REQUIRED ACTION - Write the records out exactly as shown. No pictures.

Revision tracking records -
_____

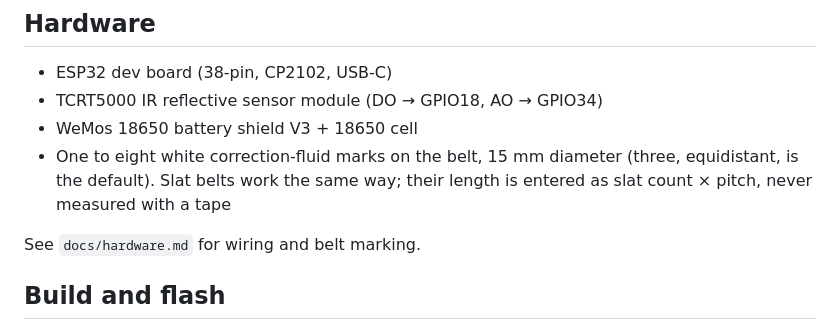
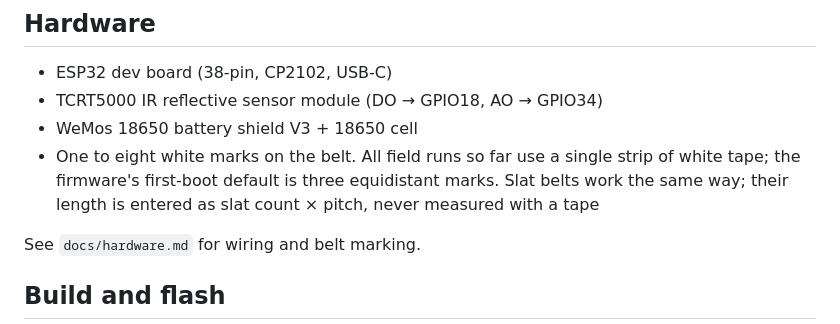
Before and after one commit to KnutEdmund/millarr, a Markdown page: README.md, the part around the change. Drawn GitHub-style.

```diff
--- a/README.md
+++ b/README.md
@@ -18,9 +18,10 @@ NVS across power cycles.
 - ESP32 dev board (38-pin, CP2102, USB-C)
 - TCRT5000 IR reflective sensor module (DO → GPIO18, AO → GPIO34)
 - WeMos 18650 battery shield V3 + 18650 cell
-- One to eight white correction-fluid marks on the belt, 15 mm diameter (three,
-  equidistant, is the default). Slat belts work the same way; their length is
-  entered as slat count × pitch, never measured with a tape
+- One to eight white marks on the belt. All field runs so far use a single strip
+  of white tape; the firmware's first-boot default is three equidistant marks.
+  Slat belts work the same way; their length is entered as slat count × pitch,
+  never measured with a tape
 
 See `docs/hardware.md` for wiring and belt marking.
 
```
Also changed, not shown: docs/hardware.md (+11 -8 lines).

_____

ANSWER TO THIS PROBLEM -
Before and after one commit to KnutEdmund/millarr, a Markdown page: README.md, the part around the change. Drawn GitHub-style.

```diff
--- a/README.md
+++ b/README.md
@@ -18,9 +18,10 @@ NVS across power cycles.
 - ESP32 dev board (38-pin, CP2102, USB-C)
 - TCRT5000 IR reflective sensor module (DO → GPIO18, AO → GPIO34)
 - WeMos 18650 battery shield V3 + 18650 cell
-- One to eight white correction-fluid marks on the belt, 15 mm diameter (three,
-  equidistant, is the default). Slat belts work the same way; their length is
-  entered as slat count × pitch, never measured with a tape
+- One to eight white marks on the belt. All field runs so far use a single strip
+  of white tape; the firmware's first-boot default is three equidistant marks.
+  Slat belts work the same way; their length is entered as slat count × pitch,
+  never measured with a tape
 
 See `docs/hardware.md` for wiring and belt marking.
 
```
Also changed, not shown: docs/hardware.md (+11 -8 lines).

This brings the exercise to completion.